Cogeneration Fast Facts
- Cogeneration is the “simultaneous production of electrical and thermal energy from a single fuel.” 1
- About seven per cent of electricity generation in Canada is through cogeneration. Alberta has 2.3 GW of cogeneration capacity, which is the largest in Canada. Ontario is second to Alberta, with 2.1 GW. These two provinces account for 67 per cent of the cogeneration capacity in Canada. Canadian utilities account for the most cogeneration capacity, at 45 per cent when classified by systems operator. This is followed by paper manufacturing, at 23 per cent.
- There are five types of cogeneration systems. Condensing steam turbine engines are the most efficient, at 81 per cent, while diesel systems are the least efficient, at 41 per cent.
- Cogeneration, combined heat and power (CHP), is the simultaneous production of electrical and thermal energy from one fuel source. The waste heat from electricity generation is recovered and used for applications such as space heating and cooling, water heating, and industrial process heat. By making use of the waste from one process in the production of the other, substantial gains in energy efficiency can be realized.
- A cogeneration facility is comprised of two basic parts: a power generator and a heat recovery system. A range of technologies can be used to achieve cogeneration, including steam turbines, gas turbines, reciprocating engines, microturbines, fuel cells, and Sterling engines.
- Cogeneration can be implemented at a range of scales, from large scale systems serving communities or large industrial complexes, to independent energy supplies for hospitals or universities. Since heat is not easily transported, facilities must be located near their “thermal hosts” or users of thermal energy.
- System efficiency and heat output characteristics are important attributes of cogeneration. System efficiency is the per cent of fuel converted to electricity plus the per cent converted to useful thermal energy. Most cogeneration systems have overall efficiencies between 65 per cent and 85 per cent. Heat output from cogeneration systems varies depending on the system type. High pressure, high temperature steam is considered high quality thermal output and can be used to meet most industrial process needs. Hot water is considered low quality and can be used only for limited thermal applications.

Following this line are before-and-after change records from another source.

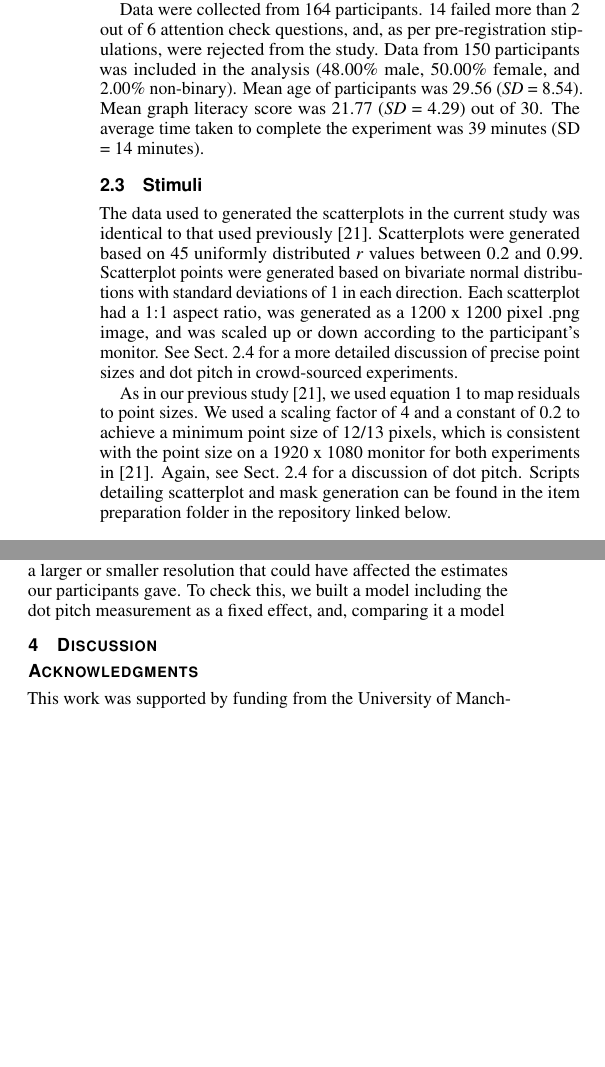
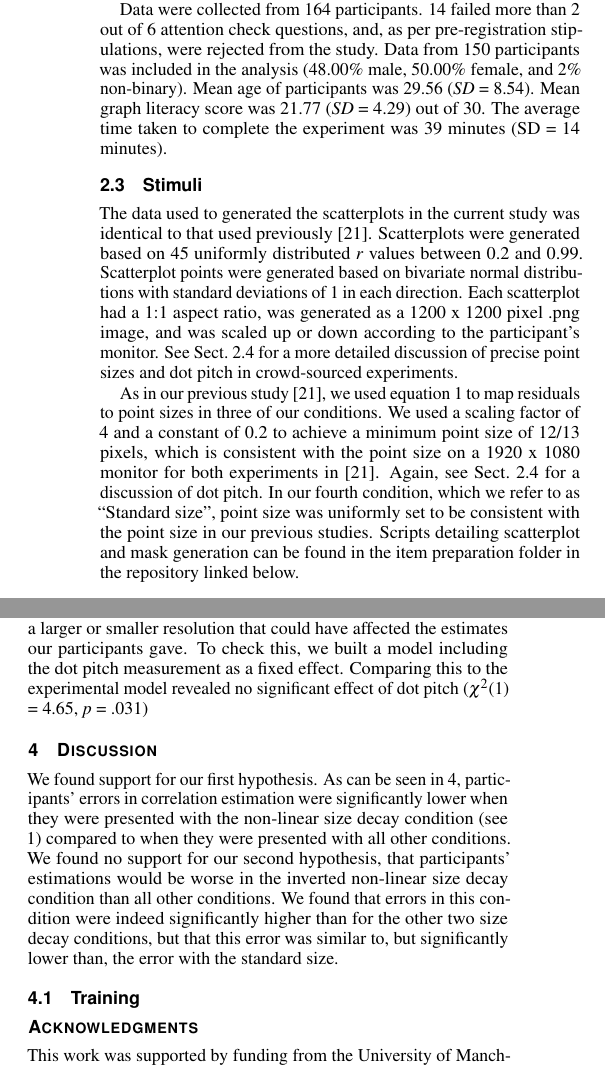
Before and after one commit to gjpstrain/size_and_scatterplots, a LaTeX document (size_and_scatterplots.tex): two parts of the columns of pages 2 and 3 of 4 before the commit and two parts of the columns of pages 2 and 3 of 5 after it, joined at a grey line, cut so that both start at the same text, the shorter picture padded with empty space. The pictures show the PDF file size_and_scatterplots.pdf that the author committed with the source.

Commit message:
eowd 20/04

```diff
--- a/size_and_scatterplots.tex
+++ b/size_and_scatterplots.tex
@@ -266,11 +266,13 @@ for a more detailed discussion of precise point sizes and dot pitch in crowd-sou
 experiments.
 
 As in our previous study \cite{strain_2023}, we used equation 1 to map residuals
-to point sizes. We used a scaling factor of 4 and a constant of 0.2 to achieve a
+to point sizes in three of our conditions. We used a scaling factor of 4 and a constant of 0.2 to achieve a
 minimum point size of 12/13 pixels, which is consistent with the point size on
-a 1920 x 1080 monitor for both experiments in \cite{strain_2023}. Again, see \autoref{dot-pitch-and-crowdsourced-experiments}
-for a discussion of dot pitch. Scripts detailing scatterplot and mask generation
-can be found in the item preparation folder in the repository linked below.
+a 1920 x 1080 monitor for both experiments in \cite{strain_2023}. Again, see \autoref{dot-pitch-and-crowdsourced-experiments} for a discussion of dot pitch.
+In our fourth condition, which we refer to as ``Standard size'', point size was uniformly
+set to be consistent with the point size in our previous studies.
+Scripts detailing scatterplot and mask generation can be found in the item
+preparation folder in the repository linked below.
 
 \begin{equation}
   point-size = 1 - b^R
@@ -436,10 +432,24 @@ provides evidence that participants had little to no problem perceiving all the
 on the scatterplots shown, there may be some other facet of using a larger or smaller
 monitor with a larger or smaller resolution that could have affected the estimates
 our participants gave. To check this, we built a model including the dot pitch
-measurement as a fixed effect, and, comparing it a model
+measurement as a fixed effect. Comparing this to the experimental model revealed
+no significant effect of dot pitch (\(\chi^2\)(1) = 4.65, \emph{p} = .031)
 
 \hypertarget{discussion}{%
 \section{Discussion}\label{discussion}}
+
+We found support for our first hypothesis. As can be seen in \ref{fig:changes-with-r-size},
+participants' errors in correlation estimation were significantly lower when
+they were presented with the non-linear size decay condition (see \ref{fig:examples})
+compared to when they were presented with all other conditions. We found no support
+for our second hypothesis, that participants' estimations would be worse in the
+inverted non-linear size decay condition than all other conditions. We found that
+errors in this condition were indeed significantly higher than for the other
+two size decay conditions, but that this error was similar to, but significantly lower than,
+the error with the standard size.
+
+\hypertarget{training}{%
+\subsection{Training}\label{training}}
 
 %% if specified like this the section will be committed in review mode
 \acknowledgments{This work was supported by funding from the University of Manchester Department of Computer Science and Division of Psychology, Communication and Human Neuroscience}
```
Also changed, not shown: size_and_scatterplots.pdf, size_and_scatterplots_files/figure-latex/changes-with-r-size-1.pdf, size_and_scatterplots_files/figure-latex/dot-plot-1.pdf, size_and_scatterplots_files/figure-latex/error-plot-1.pdf (added), size_and_scatterplots_files/figure-latex/examples-1.pdf, size_and_scatterplots.tex (34 more changed lines), 20 other files.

Cogeneration in Canada
- In 2011 there were 6.5 GW in electricity capacity in Canada. Alberta has the most cogeneration capacity in Canada, the majority of which serves the oil and gas industry. Cogeneration in Ontario serves a broader range of industries, including manufacturing, forest products, hospitals and universities. The majority of cogeneration capacity in British Columbia, Manitoba, Quebec and the Maritimes serves the forest products industry.
- The technology has experienced two significant growth periods, the first of which occurred in the 1970s in response to rising energy prices and a perceived scarcity of energy resources. The second began in 1990 due to public protest over large-scale energy projects, smaller systems becoming more cost effective, and deregulation in Alberta stimulating the development of larger, grid-connected cogeneration systems.
Benefits of Cogeneration
- By using outputs and waste from one process as inputs to other processes, cogeneration systems have the potential to increase fuel efficiency, reduce energy costs, reduce greenhouse gas (GHG) emissions, and reduce releases of ozone depleting chlorofluorocarbons (CFCs) from air conditioning units.
- The benefits of cogeneration are maximized when the production of electricity is maximized and the thermal load requirements of the host are closely matched. If the thermal output is greater than necessary, excess thermal energy is produced that could have been used to generate more electricity.
- Location of cogeneration near load for heat means electricity is produced closer to load than centralized power production. This “distributed” energy approach allows for geographically dispersed generating plants, reduces transmission losses, and provides spare and process heating / cooling for buildings.
- Most of the world’s electricity is generated by rotating machinery that is driven by the combustion of fuels. As a result, cogeneration systems have enormous potential for growth.
Challenges to Development
- Siting of cogeneration can be challenging, as facilities must be located near their thermal hosts, as well as near an area of the grid that requires additional capacity in order to maximize efficiency. In addition, integrating distributed energy sources into the electricity grid may require transmission and distribution system upgrades.
- Many players must work together in the development and operation of a cogeneration facility, including the electricity generator, the utility that distributes the electricity, and the thermal host. The distribution utility must be willing to purchase power from the generator, and may put restrictions or costs on connecting to the grid. In addition, the thermal host may have fluctuating heat requirements which are difficult for the system to follow.
- Natural Resources Canada, RETScreen International, www.retscreen.net
- Canadian Industrial Energy End‐use Data and Analysis Centre, “A Review of Existing Cogeneration Facilities in Canada,” Canadian Industrial Energy End‐use Data and Analysis Centre website, http://www2.cieedac.sfu.ca/media/publications/Cogeneration_Report_2012_Final.pdf, accessed October 17, 2012.
- Natural Resources Canada, “Combined heat & power (Cogeneration),” Natural Resources Canada website, http://www.retscreen.net/ang/g_combine.php, accessed October 17, 2012.